Dataset excerpts
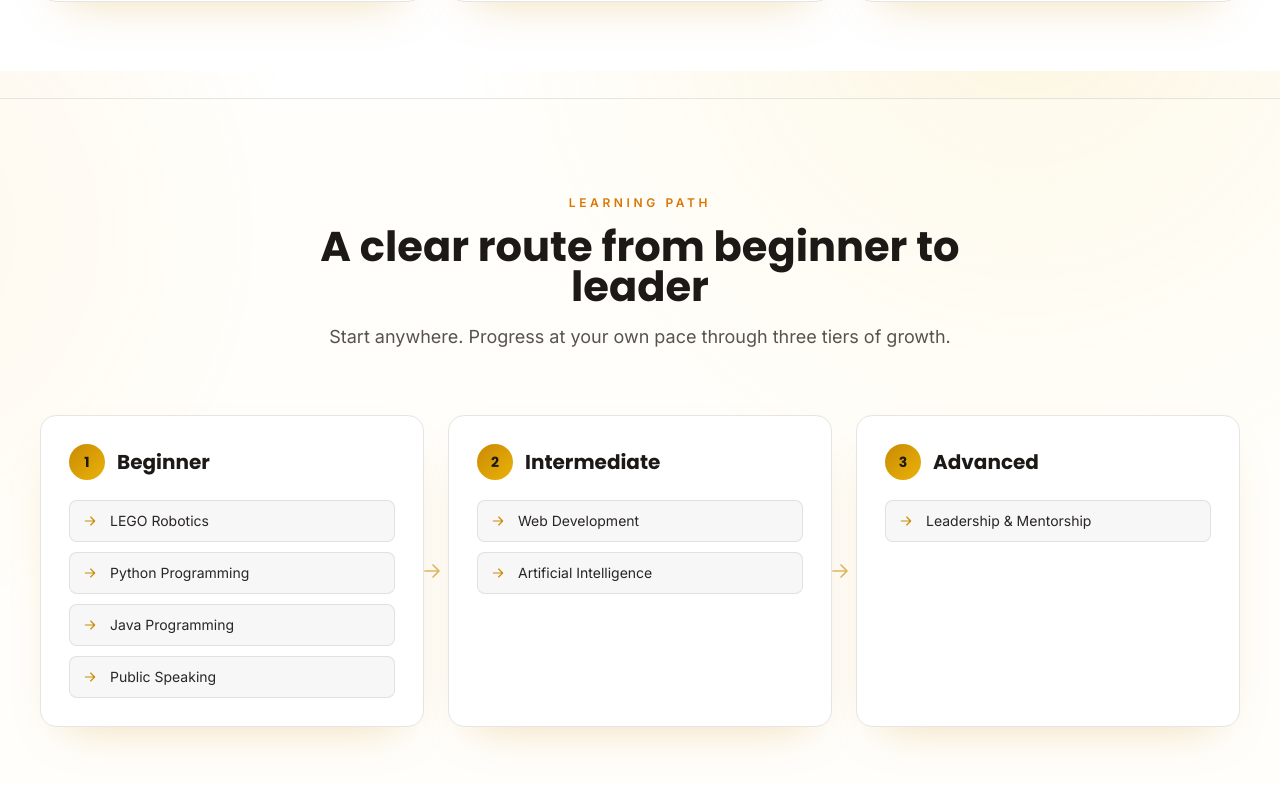
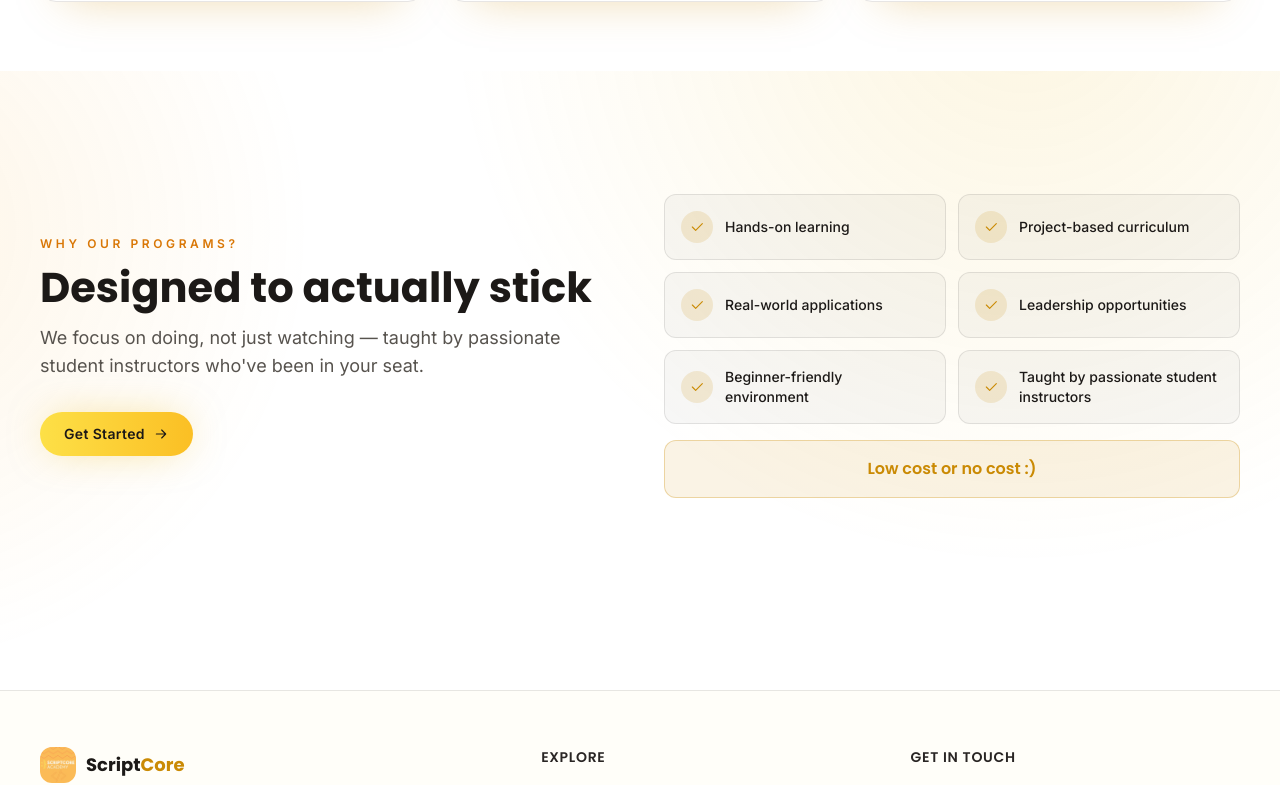
Before and after one commit to aayushgrover7/Scriptcore, a React (Vite) app: page /programs in a window 1280 px wide. Shown: the part 1529-2314 px from the top of the page. Built offline with nearby package versions, Linux system fonts and the light colour scheme; the HTML template or start-up script is replaced by a standard one.

Commit message:
Remove learning path section from programs page
Co-Authored-By: Claude Sonnet 4.6 <noreply@anthropic.com>

```diff
--- a/src/data/site.js
+++ b/src/data/site.js
@@ -99,20 +99,6 @@ export const PROGRAMS = [
   },
 ]
 
-export const LEARNING_PATH = [
-  {
-    tier: 'Beginner',
-    items: ['LEGO Robotics', 'Python Programming', 'Java Programming', 'Public Speaking'],
-  },
-  {
-    tier: 'Intermediate',
-    items: ['Web Development', 'Artificial Intelligence'],
-  },
-  {
-    tier: 'Advanced',
-    items: ['Leadership & Mentorship'],
-  },
-]
 
 export const WHY_PROGRAMS = [
   'Hands-on learning',
--- a/src/pages/Programs.jsx
+++ b/src/pages/Programs.jsx
@@ -3,7 +3,7 @@ import PageHero from '../components/PageHero.jsx'
 import SectionHeading from '../components/SectionHeading.jsx'
 import Reveal from '../components/Reveal.jsx'
 import Icon from '../components/Icon.jsx'
-import { PROGRAMS, LEARNING_PATH, WHY_PROGRAMS } from '../data/site.js'
+import { PROGRAMS, WHY_PROGRAMS } from '../data/site.js'
 
 export default function Programs() {
   return (
@@ -53,45 +53,6 @@ export default function Programs() {
         </div>
       </section>
 
-      {/* LEARNING PATH */}
-      <section className="border-y border-white/10 bg-navy-950/40 py-24">
-        <div className="container-px">
-          <SectionHeading
-            eyebrow="Learning Path"
-            title="A clear route from beginner to leader"
-            subtitle="Start anywhere. Progress at your own pace through three tiers of growth."
-          />
-          <div className="mt-16 grid gap-6 lg:grid-cols-3">
-            {LEARNING_PATH.map((stage, i) => (
-              <Reveal key={stage.tier} delay={i * 0.1}>
-                <div className="relative h-full">
-                  <div className="card h-full">
-                    <div className="flex items-center gap-3">
-                      <span className="flex h-9 w-9 items-center justify-center rounded-full bg-gradient-to-br from-brand-cyan to-brand-blue font-display text-sm font-bold text-stone-900">
-                        {i + 1}
-                      </span>
-                      <h3 className="text-xl font-bold">{stage.tier}</h3>
-                    </div>
-                    <ul className="mt-5 space-y-2.5">
-                      {stage.items.map((item) => (
-                        <li key={item} className="flex items-center gap-3 rounded-lg border border-white/10 bg-white/[0.03] px-3 py-2.5 text-sm text-slate-300">
-                          <Icon name="arrow" className="h-4 w-4 text-brand-cyan" />
-                          {item}
-                        </li>
-                      ))}
-                    </ul>
-                  </div>
-                  {i < LEARNING_PATH.length - 1 && (
-                    <div className="absolute -bottom-5 left-1/2 hidden -translate-x-1/2 text-brand-cyan/60 lg:block lg:-right-5 lg:bottom-1/2 lg:left-auto lg:translate-x-0 lg:translate-y-1/2">
-                      <Icon name="arrow" className="h-6 w-6" />
-                    </div>
-                  )}
-                </div>
-              </Reveal>
-            ))}
-          </div>
-        </div>
-      </section>
 
       {/* WHY OUR PROGRAMS */}
       <section className="py-24">
```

TASK TO CARRY OUT: Each entry above must be printed exactly, apart from its pictures.

TASK OUTPUT:
Before and after one commit to aayushgrover7/Scriptcore, a React (Vite) app: page /programs in a window 1280 px wide. Shown: the part 1529-2314 px from the top of the page. Built offline with nearby package versions, Linux system fonts and the light colour scheme; the HTML template or start-up script is replaced by a standard one.

Commit message:
Remove learning path section from programs page
Co-Authored-By: Claude Sonnet 4.6 <noreply@anthropic.com>

```diff
--- a/src/data/site.js
+++ b/src/data/site.js
@@ -99,20 +99,6 @@ export const PROGRAMS = [
   },
 ]
 
-export const LEARNING_PATH = [
-  {
-    tier: 'Beginner',
-    items: ['LEGO Robotics', 'Python Programming', 'Java Programming', 'Public Speaking'],
-  },
-  {
-    tier: 'Intermediate',
-    items: ['Web Development', 'Artificial Intelligence'],
-  },
-  {
-    tier: 'Advanced',
-    items: ['Leadership & Mentorship'],
-  },
-]
 
 export const WHY_PROGRAMS = [
   'Hands-on learning',
--- a/src/pages/Programs.jsx
+++ b/src/pages/Programs.jsx
@@ -3,7 +3,7 @@ import PageHero from '../components/PageHero.jsx'
 import SectionHeading from '../components/SectionHeading.jsx'
 import Reveal from '../components/Reveal.jsx'
 import Icon from '../components/Icon.jsx'
-import { PROGRAMS, LEARNING_PATH, WHY_PROGRAMS } from '../data/site.js'
+import { PROGRAMS, WHY_PROGRAMS } from '../data/site.js'
 
 export default function Programs() {
   return (
@@ -53,45 +53,6 @@ export default function Programs() {
         </div>
       </section>
 
-      {/* LEARNING PATH */}
-      <section className="border-y border-white/10 bg-navy-950/40 py-24">
-        <div className="container-px">
-          <SectionHeading
-            eyebrow="Learning Path"
-            title="A clear route from beginner to leader"
-            subtitle="Start anywhere. Progress at your own pace through three tiers of growth."
-          />
-          <div className="mt-16 grid gap-6 lg:grid-cols-3">
-            {LEARNING_PATH.map((stage, i) => (
-              <Reveal key={stage.tier} delay={i * 0.1}>
-                <div className="relative h-full">
-                  <div className="card h-full">
-                    <div className="flex items-center gap-3">
-                      <span className="flex h-9 w-9 items-center justify-center rounded-full bg-gradient-to-br from-brand-cyan to-brand-blue font-display text-sm font-bold text-stone-900">
-                        {i + 1}
-                      </span>
-                      <h3 className="text-xl font-bold">{stage.tier}</h3>
-                    </div>
-                    <ul className="mt-5 space-y-2.5">
-                      {stage.items.map((item) => (
-                        <li key={item} className="flex items-center gap-3 rounded-lg border border-white/10 bg-white/[0.03] px-3 py-2.5 text-sm text-slate-300">
-                          <Icon name="arrow" className="h-4 w-4 text-brand-cyan" />
-                          {item}
-                        </li>
-                      ))}
-                    </ul>
-                  </div>
-                  {i < LEARNING_PATH.length - 1 && (
-                    <div className="absolute -bottom-5 left-1/2 hidden -translate-x-1/2 text-brand-cyan/60 lg:block lg:-right-5 lg:bottom-1/2 lg:left-auto lg:translate-x-0 lg:translate-y-1/2">
-                      <Icon name="arrow" className="h-6 w-6" />
-                    </div>
-                  )}
-                </div>
-              </Reveal>
-            ))}
-          </div>
-        </div>
-      </section>
 
       {/* WHY OUR PROGRAMS */}
       <section className="py-24">
```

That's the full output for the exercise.